(Records from a dataset)
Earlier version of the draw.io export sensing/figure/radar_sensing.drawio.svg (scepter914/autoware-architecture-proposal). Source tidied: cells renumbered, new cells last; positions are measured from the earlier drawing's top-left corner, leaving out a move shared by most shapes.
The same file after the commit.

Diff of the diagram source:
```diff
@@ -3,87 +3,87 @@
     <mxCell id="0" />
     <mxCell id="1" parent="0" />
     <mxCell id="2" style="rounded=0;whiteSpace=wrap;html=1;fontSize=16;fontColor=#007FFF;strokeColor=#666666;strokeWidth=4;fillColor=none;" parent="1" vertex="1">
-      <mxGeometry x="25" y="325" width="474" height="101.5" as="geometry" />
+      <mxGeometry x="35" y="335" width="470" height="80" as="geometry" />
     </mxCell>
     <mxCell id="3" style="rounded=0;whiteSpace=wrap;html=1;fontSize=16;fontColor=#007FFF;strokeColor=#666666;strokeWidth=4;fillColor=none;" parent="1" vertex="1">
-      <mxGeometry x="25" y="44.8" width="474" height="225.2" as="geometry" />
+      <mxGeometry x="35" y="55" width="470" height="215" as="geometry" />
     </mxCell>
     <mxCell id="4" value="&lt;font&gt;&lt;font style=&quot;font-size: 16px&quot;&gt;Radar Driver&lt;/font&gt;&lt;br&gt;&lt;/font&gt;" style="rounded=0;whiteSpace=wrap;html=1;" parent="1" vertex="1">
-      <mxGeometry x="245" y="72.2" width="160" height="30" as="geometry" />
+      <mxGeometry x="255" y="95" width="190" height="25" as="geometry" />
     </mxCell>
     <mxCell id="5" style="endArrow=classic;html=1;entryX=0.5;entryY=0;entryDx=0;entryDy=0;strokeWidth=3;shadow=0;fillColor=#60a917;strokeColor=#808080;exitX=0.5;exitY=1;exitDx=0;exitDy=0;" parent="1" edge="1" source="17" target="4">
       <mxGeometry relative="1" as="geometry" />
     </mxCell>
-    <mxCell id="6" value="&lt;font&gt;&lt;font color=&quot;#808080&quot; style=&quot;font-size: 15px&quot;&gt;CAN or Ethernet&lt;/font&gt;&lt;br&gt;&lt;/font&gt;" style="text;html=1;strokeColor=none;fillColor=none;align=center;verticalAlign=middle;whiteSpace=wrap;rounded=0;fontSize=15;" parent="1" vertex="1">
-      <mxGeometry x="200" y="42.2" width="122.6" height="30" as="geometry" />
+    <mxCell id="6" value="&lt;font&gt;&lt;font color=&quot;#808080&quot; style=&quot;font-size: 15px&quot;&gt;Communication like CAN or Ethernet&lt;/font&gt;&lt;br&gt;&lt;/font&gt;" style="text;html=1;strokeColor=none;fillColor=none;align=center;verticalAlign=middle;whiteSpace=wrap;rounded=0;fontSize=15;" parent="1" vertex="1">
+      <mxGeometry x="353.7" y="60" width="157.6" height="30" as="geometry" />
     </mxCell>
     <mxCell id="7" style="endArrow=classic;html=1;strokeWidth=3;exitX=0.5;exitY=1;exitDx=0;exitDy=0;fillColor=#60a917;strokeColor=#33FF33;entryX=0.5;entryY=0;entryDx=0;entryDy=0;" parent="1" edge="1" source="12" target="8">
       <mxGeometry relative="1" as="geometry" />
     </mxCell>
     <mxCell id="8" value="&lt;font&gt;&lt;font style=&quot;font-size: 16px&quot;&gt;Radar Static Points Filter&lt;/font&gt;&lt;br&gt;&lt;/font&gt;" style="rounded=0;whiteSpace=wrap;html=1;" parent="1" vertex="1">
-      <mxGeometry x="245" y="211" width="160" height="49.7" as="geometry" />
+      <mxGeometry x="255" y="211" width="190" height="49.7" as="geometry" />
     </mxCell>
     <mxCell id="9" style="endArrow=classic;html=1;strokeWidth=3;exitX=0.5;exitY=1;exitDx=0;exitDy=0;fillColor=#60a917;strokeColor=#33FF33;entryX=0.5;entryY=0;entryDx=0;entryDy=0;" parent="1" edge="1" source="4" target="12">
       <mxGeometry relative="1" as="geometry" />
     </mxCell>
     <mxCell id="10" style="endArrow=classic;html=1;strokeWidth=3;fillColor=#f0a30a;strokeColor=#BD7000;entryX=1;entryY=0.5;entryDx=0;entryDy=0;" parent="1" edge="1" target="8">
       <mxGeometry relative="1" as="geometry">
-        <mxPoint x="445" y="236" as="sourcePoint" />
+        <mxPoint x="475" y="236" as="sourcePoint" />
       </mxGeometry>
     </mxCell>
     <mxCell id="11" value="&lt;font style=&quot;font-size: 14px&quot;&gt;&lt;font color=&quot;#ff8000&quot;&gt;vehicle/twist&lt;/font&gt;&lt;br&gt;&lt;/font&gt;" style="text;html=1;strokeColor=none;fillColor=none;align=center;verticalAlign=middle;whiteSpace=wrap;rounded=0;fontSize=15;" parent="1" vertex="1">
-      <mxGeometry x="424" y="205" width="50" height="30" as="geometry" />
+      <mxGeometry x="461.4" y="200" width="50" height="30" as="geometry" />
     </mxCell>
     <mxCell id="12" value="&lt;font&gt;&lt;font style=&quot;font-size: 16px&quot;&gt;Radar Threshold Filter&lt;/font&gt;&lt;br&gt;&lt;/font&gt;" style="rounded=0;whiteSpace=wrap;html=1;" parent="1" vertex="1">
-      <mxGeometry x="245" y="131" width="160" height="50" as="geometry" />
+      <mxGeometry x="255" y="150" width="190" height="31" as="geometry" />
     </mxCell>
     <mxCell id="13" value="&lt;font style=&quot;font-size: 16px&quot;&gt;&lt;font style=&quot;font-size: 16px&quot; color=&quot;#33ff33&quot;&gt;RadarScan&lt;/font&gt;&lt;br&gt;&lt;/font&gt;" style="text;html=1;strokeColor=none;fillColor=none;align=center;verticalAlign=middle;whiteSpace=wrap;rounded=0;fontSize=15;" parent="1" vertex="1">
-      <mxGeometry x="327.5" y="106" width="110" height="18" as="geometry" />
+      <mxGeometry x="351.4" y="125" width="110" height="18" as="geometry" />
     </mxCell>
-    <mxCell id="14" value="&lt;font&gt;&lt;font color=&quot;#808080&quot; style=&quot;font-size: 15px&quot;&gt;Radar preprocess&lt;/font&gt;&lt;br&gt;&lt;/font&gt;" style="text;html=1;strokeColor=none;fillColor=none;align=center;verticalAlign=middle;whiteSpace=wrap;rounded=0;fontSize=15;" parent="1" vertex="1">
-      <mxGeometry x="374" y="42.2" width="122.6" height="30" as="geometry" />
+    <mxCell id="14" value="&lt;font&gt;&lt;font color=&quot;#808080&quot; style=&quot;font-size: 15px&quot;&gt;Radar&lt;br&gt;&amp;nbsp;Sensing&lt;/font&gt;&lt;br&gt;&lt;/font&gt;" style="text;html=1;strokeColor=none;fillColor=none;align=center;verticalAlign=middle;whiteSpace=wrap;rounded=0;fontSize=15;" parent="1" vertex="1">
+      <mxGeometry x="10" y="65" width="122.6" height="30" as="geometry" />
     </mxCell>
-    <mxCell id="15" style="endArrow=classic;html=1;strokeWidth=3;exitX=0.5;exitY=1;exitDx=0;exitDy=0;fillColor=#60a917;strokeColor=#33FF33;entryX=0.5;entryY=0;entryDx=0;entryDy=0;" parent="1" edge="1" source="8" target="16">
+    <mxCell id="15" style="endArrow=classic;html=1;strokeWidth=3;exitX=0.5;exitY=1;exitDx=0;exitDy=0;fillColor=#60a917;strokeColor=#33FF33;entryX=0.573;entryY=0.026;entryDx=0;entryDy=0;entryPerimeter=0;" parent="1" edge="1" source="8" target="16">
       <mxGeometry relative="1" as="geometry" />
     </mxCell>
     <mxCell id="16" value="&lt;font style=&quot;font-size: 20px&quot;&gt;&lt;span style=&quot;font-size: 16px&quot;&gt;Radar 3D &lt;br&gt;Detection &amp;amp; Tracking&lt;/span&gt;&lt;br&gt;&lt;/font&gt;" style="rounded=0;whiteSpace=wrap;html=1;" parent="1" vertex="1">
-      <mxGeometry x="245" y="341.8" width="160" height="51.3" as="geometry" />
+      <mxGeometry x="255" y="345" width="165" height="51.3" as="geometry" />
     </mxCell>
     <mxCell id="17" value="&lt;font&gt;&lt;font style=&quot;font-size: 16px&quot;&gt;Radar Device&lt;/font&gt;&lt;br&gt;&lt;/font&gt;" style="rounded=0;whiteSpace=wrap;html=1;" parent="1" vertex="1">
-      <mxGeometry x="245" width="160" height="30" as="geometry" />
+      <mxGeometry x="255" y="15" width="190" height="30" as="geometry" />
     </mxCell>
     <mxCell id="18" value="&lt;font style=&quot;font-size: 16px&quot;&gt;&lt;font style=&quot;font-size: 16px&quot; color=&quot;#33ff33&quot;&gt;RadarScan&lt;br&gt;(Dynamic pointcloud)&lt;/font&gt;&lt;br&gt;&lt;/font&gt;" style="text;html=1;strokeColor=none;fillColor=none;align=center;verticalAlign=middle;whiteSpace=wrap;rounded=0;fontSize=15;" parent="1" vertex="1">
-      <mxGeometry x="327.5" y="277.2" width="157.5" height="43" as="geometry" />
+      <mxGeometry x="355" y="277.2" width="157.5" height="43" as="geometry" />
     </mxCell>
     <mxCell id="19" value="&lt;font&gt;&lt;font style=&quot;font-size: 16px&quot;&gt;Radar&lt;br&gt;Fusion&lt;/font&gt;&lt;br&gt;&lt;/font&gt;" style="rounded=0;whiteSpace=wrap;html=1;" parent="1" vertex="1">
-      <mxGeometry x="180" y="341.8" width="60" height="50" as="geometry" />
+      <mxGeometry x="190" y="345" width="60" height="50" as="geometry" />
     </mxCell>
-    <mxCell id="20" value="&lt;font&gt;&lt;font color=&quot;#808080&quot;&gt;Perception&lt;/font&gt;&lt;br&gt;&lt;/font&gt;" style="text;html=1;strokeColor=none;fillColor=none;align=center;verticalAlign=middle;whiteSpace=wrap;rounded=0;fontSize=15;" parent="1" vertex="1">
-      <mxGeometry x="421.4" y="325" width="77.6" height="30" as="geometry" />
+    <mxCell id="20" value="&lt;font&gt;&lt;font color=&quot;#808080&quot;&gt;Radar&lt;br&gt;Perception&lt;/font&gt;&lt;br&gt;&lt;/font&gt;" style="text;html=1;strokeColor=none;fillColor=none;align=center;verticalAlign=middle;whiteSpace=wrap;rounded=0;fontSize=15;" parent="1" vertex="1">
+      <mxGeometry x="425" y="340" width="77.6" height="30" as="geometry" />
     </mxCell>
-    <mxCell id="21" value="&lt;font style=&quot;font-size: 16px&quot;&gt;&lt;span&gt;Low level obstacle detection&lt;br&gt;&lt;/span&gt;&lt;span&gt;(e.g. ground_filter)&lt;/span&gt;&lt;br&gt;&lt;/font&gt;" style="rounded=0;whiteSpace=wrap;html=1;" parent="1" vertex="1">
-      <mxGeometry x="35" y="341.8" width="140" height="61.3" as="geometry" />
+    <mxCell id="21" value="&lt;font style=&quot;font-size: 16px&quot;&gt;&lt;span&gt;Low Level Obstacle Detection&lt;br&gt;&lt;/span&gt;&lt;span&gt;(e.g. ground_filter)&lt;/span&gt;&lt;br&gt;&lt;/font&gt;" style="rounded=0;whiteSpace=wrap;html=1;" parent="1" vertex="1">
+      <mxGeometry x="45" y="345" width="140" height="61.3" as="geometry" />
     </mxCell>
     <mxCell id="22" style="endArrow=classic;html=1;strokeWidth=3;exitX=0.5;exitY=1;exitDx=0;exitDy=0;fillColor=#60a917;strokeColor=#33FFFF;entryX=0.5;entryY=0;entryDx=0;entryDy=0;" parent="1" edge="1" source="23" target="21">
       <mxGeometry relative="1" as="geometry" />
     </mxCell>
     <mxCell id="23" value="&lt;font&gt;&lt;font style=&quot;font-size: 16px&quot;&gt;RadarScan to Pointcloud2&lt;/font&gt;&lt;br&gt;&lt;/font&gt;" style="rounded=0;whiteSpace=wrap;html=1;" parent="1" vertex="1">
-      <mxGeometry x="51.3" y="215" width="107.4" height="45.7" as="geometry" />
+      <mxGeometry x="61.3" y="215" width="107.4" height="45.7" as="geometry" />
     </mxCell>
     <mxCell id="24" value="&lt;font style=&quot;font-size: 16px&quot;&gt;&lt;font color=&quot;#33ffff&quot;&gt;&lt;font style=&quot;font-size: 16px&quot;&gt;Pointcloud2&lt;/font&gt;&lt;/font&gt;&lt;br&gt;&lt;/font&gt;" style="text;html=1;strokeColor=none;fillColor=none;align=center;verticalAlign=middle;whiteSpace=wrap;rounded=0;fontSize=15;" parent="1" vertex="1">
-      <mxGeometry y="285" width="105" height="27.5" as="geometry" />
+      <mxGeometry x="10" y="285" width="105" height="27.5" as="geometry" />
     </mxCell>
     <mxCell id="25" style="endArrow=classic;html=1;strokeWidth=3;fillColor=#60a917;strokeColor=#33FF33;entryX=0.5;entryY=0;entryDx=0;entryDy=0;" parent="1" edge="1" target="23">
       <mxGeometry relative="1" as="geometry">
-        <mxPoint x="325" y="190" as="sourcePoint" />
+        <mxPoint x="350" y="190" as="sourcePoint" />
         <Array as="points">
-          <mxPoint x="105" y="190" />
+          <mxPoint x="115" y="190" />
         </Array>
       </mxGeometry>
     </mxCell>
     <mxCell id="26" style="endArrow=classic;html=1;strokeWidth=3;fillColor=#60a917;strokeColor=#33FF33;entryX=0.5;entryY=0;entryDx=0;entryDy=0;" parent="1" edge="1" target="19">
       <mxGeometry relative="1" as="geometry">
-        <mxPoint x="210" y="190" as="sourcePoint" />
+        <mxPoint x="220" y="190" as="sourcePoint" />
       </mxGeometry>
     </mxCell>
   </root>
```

> [EXERCISE DIRECTIONS]: Lines after the one containing "The same file after the commit." are left out; every line from the start of the entries through that line is restated word for word.

> [FINISHED TASK]:
Earlier version of the draw.io export sensing/figure/radar_sensing.drawio.svg (scepter914/autoware-architecture-proposal). Source tidied: cells renumbered, new cells last; positions are measured from the earlier drawing's top-left corner, leaving out a move shared by most shapes.
The same file after the commit.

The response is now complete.